My advice about Rejections. 

Rejections are Okay. Get them, get over them, and keep on going. Don’t let rejections deter you or get in the way. Learn from them if you can and know that eventually when you get a YES, all the rejections, hard work, and time will make that yes, sweeter.


Don’t forget to check out, share and follow the new daily prompt I host. A new word every day!
Your Daily click


22 thoughts on “Rejection’s Are Okay

  1. Thanks so much for the info and for the nicely positioned use of the prompt. I copied and pasted this to a document for future reference, as I hope to write more book someday. My first one is in the works.

    Liked by 1 person

  2. I’ve received some rejects too. In my mind I have said, “Phew, glad I got those out of the way.” Meaning that we know we will receive rejections before a book deal, so if we get there rejections out of there we will be ready for good news one day soon.

    It’s a matter of time, you just have to have ONE YES, remember that. You’ve got this!

    Liked by 1 person

      • Yes, stick with it. One of my rejections said something like “in this tough market, I just don’t feel this is something I could sell.” That stung, but the book(s) I am writing are the types of books I would like to read, because I don’t like all the children’s books that are popular or said to be the BEST.

        So, maybe your book would do well in Europe or Asia, but not here. Have you tried submitting to an Agent abroad?

        Before you keep beating yourself up, if you feel confident that you have a strong story line, THEN re-ask yourself “what type” of people want to read this book. Then dig deep down into your subconscious and ask yourself for answers on WHO would be the best person to publish your book.

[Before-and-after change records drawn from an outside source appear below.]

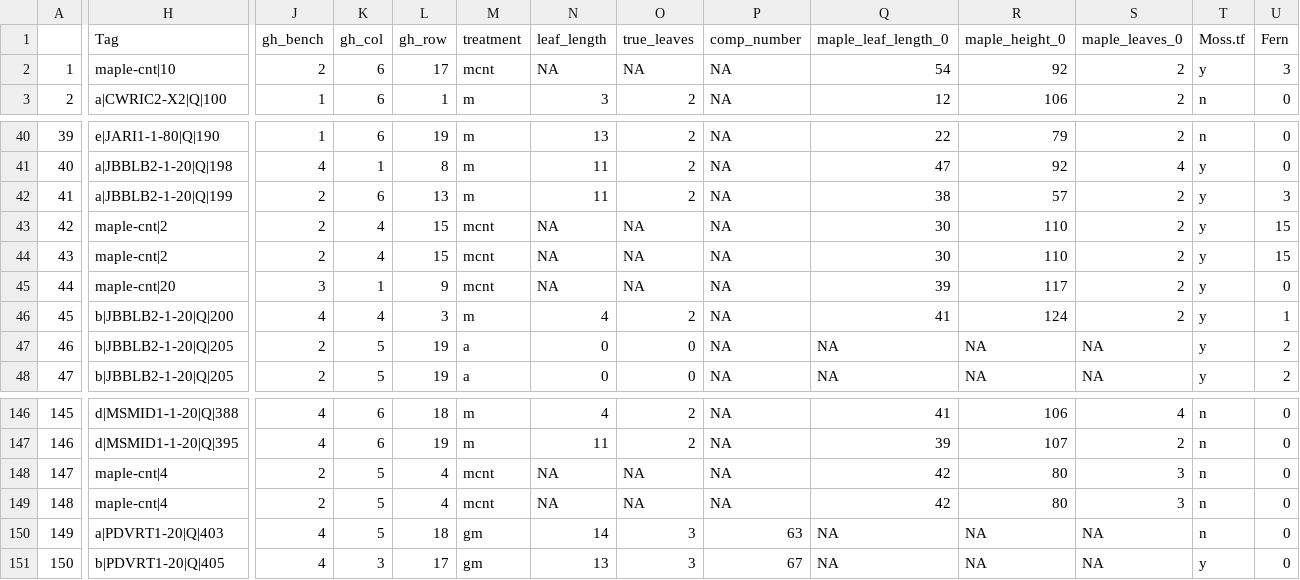
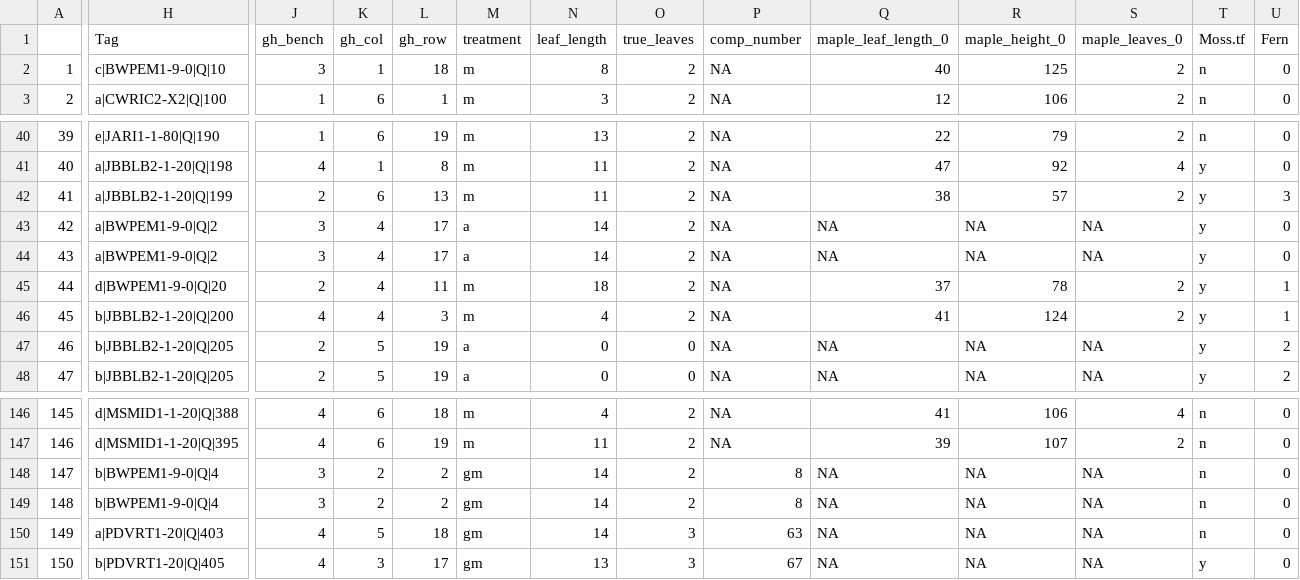
Before and after one commit to RichieHonor/Richie_Mia_GM_2019Exp, a CSV file: DataSynthesis.csv, drawn as a sheet; only a part is shown, gaps mark what is left out; the diff covers the shown part only; the diff names each change by its address in the sheet, - before the commit and + after, or states it on an @@ line.

Commit message:
Removed maple control error - they were misidentified as garlic mustard due to mismatch of ID number to Tag

```diff
--- a/DataSynthesis.csv
+++ b/DataSynthesis.csv
-H2 (Tag): maple-cnt|10
+H2 (Tag): c|BWPEM1-9-0|Q|10
-J2 (gh_bench): 2
+J2 (gh_bench): 3
-K2 (gh_col): 6
+K2 (gh_col): 1
-L2 (gh_row): 17
+L2 (gh_row): 18
-M2 (treatment): mcnt
+M2 (treatment): m
-N2 (leaf_length): NA
+N2 (leaf_length): 8
-O2 (true_leaves): NA
+O2 (true_leaves): 2
-Q2 (maple_leaf_length_0): 54
+Q2 (maple_leaf_length_0): 40
-R2 (maple_height_0): 92
+R2 (maple_height_0): 125
-T2 (Moss.tf): y
+T2 (Moss.tf): n
-U2 (Fern): 3
+U2 (Fern): 0
-H43:H44 (Tag): maple-cnt|2
+H43:H44 (Tag): a|BWPEM1-9-0|Q|2
-J43:J44 (gh_bench): 2
+J43:J44 (gh_bench): 3
-L43:L44 (gh_row): 15
+L43:L44 (gh_row): 17
-M43:M44 (treatment): mcnt
+M43:M44 (treatment): a
-N43:N44 (leaf_length): NA
+N43:N44 (leaf_length): 14
-O43:O45 (true_leaves): NA
+O43:O45 (true_leaves): 2
-Q43:Q44 (maple_leaf_length_0): 30
+Q43:Q44 (maple_leaf_length_0): NA
-R43:R44 (maple_height_0): 110
+R43:R44 (maple_height_0): NA
-S43:S44 (maple_leaves_0): 2
+S43:S44 (maple_leaves_0): NA
-U43:U44 (Fern): 15
+U43:U44 (Fern): 0
-H45 (Tag): maple-cnt|20
+H45 (Tag): d|BWPEM1-9-0|Q|20
-J45 (gh_bench): 3
+J45 (gh_bench): 2
-K45 (gh_col): 1
+K45 (gh_col): 4
-L45 (gh_row): 9
+L45 (gh_row): 11
-M45 (treatment): mcnt
+M45 (treatment): m
-N45 (leaf_length): NA
+N45 (leaf_length): 18
-Q45 (maple_leaf_length_0): 39
+Q45 (maple_leaf_length_0): 37
-R45 (maple_height_0): 117
+R45 (maple_height_0): 78
-U45 (Fern): 0
+U45 (Fern): 1
-H148:H149 (Tag): maple-cnt|4
+H148:H149 (Tag): b|BWPEM1-9-0|Q|4
-J148:J149 (gh_bench): 2
+J148:J149 (gh_bench): 3
-K148:K149 (gh_col): 5
+K148:K149 (gh_col): 2
-L148:L149 (gh_row): 4
+L148:L149 (gh_row): 2
-M148:M149 (treatment): mcnt
+M148:M149 (treatment): gm
-N148:N149 (leaf_length): NA
+N148:N149 (leaf_length): 14
-O148:O149 (true_leaves): NA
+O148:O149 (true_leaves): 2
-P148:P149 (comp_number): NA
+P148:P149 (comp_number): 8
-Q148:Q149 (maple_leaf_length_0): 42
+Q148:Q149 (maple_leaf_length_0): NA
-R148:R149 (maple_height_0): 80
+R148:R149 (maple_height_0): NA
-S148:S149 (maple_leaves_0): 3
+S148:S149 (maple_leaves_0): NA
```
Also changed, not shown: 36 edited cells elsewhere in this file, 2 other files.
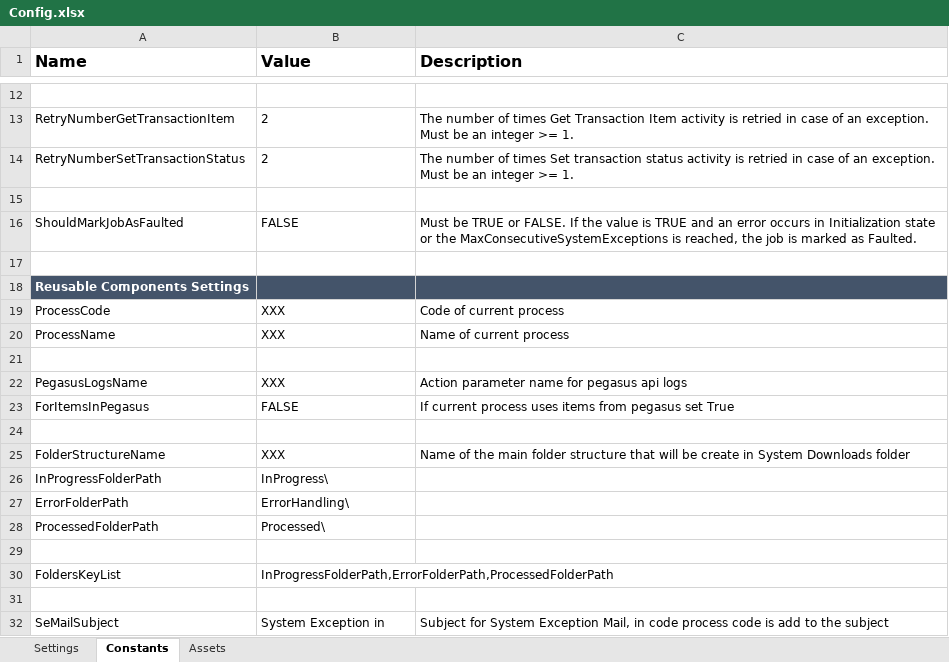
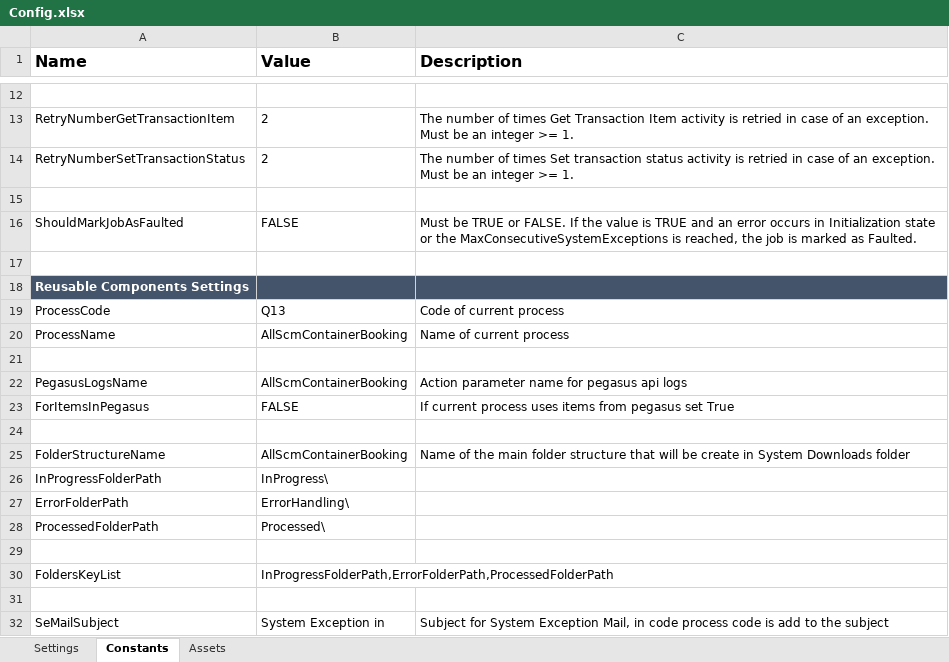
Before and after one commit to techww/rpa-scm-container-booking, an Excel workbook: Data/Config.xlsx, sheet Constants, drawn as a sheet; only a part is shown, gaps mark what is left out; values as stored, in another font and other column widths than the file's, no borders; the diff names each change by its address in the sheet, - before the commit and + after, or states it on an @@ line.

```diff
--- a/Data/Config.xlsx (sheet Constants)
+++ b/Data/Config.xlsx (sheet Constants)
-B19 (Value): XXX
+B19 (Value): Q13
-B20 (Value): XXX
+B20 (Value): AllScmContainerBooking
-B22 (Value): XXX
+B22 (Value): AllScmContainerBooking
-B25 (Value): XXX
+B25 (Value): AllScmContainerBooking
```
Also changed, not shown: sheet Settings, 11 other files.
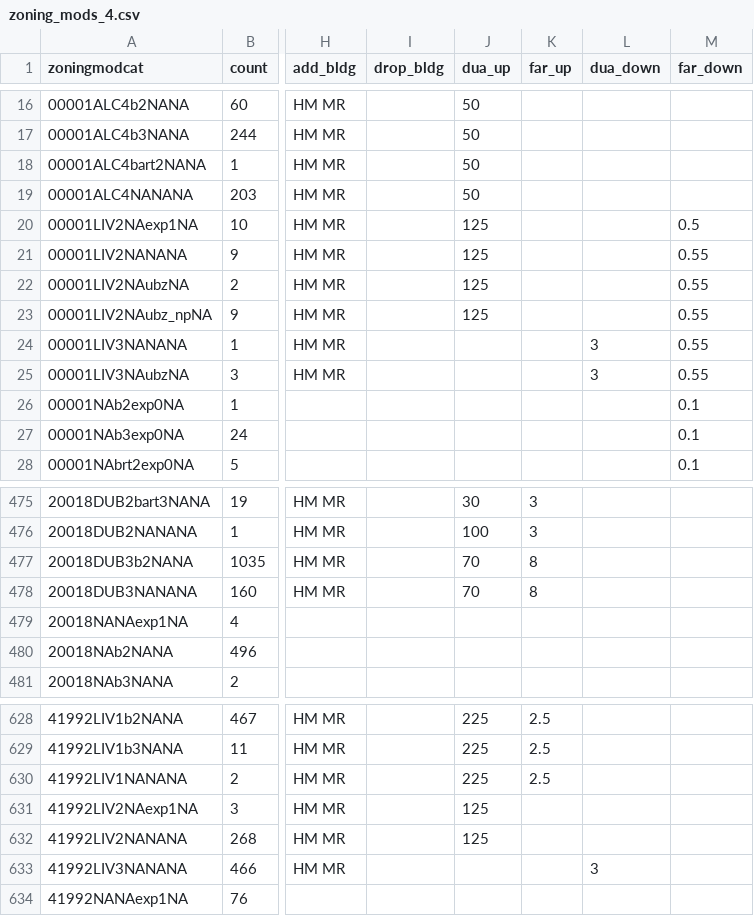
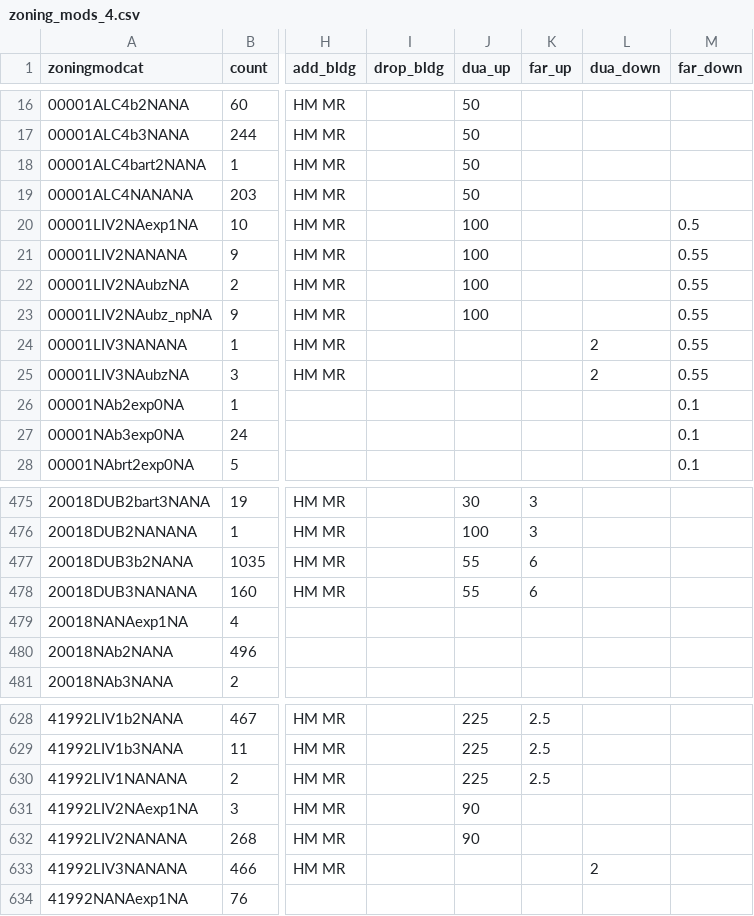
Before and after one commit to UDST/bayarea_urbansim, a CSV file: data/zoning_mods_4.csv, drawn as a sheet; only a part is shown, gaps mark what is left out; the diff covers the shown part only; the diff names each change by its address in the sheet, - before the commit and + after, or states it on an @@ line.

```diff
--- a/data/zoning_mods_4.csv
+++ b/data/zoning_mods_4.csv
-J20:J23 (dua_up): 125
+J20:J23 (dua_up): 100
-L24:L25 (dua_down): 3
+L24:L25 (dua_down): 2
-J477:J478 (dua_up): 70
+J477:J478 (dua_up): 55
-K477:K478 (far_up): 8
+K477:K478 (far_up): 6
-J631:J632 (dua_up): 125
+J631:J632 (dua_up): 90
-L633 (dua_down): 3
+L633 (dua_down): 2
```
Also changed, not shown: 24 edited cells elsewhere in this file, 1 other file.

        Have you gone to smaller publishers too?

        Also, I am part of the SCBWI (children’s book) Illinois Chapter, so every month they send out success stories. There are a ton of people in our state that are getting children’s book contracts, so even though it is tough, it’s possible.

        I see that some are going with smaller publishers that I have not heard of, so there are more ways to do this.

        It will happen!

        Liked by 1 person

        • I’m just at the start of querying this one. I have a long list of agencies and Literary agents to get through before I start looking at other options. I am taking my time with querying Prophecy Ink. Researching each agent carefully before submitting and participating in Twitter events.

          I know patience and persistence will pay off.

          Liked by 1 person

    • Querying is when I contact an agent with my query letter, synopsis and sample pages for consideration.
      It’s rare to get personalized feedback from an agent when you query them. They often only give specific feedback if they’ve requested your query(Twitter pitch parties) or if they request more materials. Otherwise it’s a form (Cut and past) rejection response.

      Once they reject you, they won’t respond to any emails or questions about why they rejected. They are just too busy.

      If I get feedback or the Form rejections all point to one area (Like the first chapter or opening paragraph) then I will take a look and see if anything needs fixing.

      I imagine if I ever find an agent there will be some advised editing taking place, but until then the book is as edited and polished as it is going to get.

      Liked by 1 person

What did you think?

Fill in your details below or click an icon to log in: Logo

You are commenting using your account. Log Out /  Change )

Twitter picture

You are commenting using your Twitter account. Log Out /  Change )

Facebook photo

You are commenting using your Facebook account. Log Out /  Change )

Connecting to %s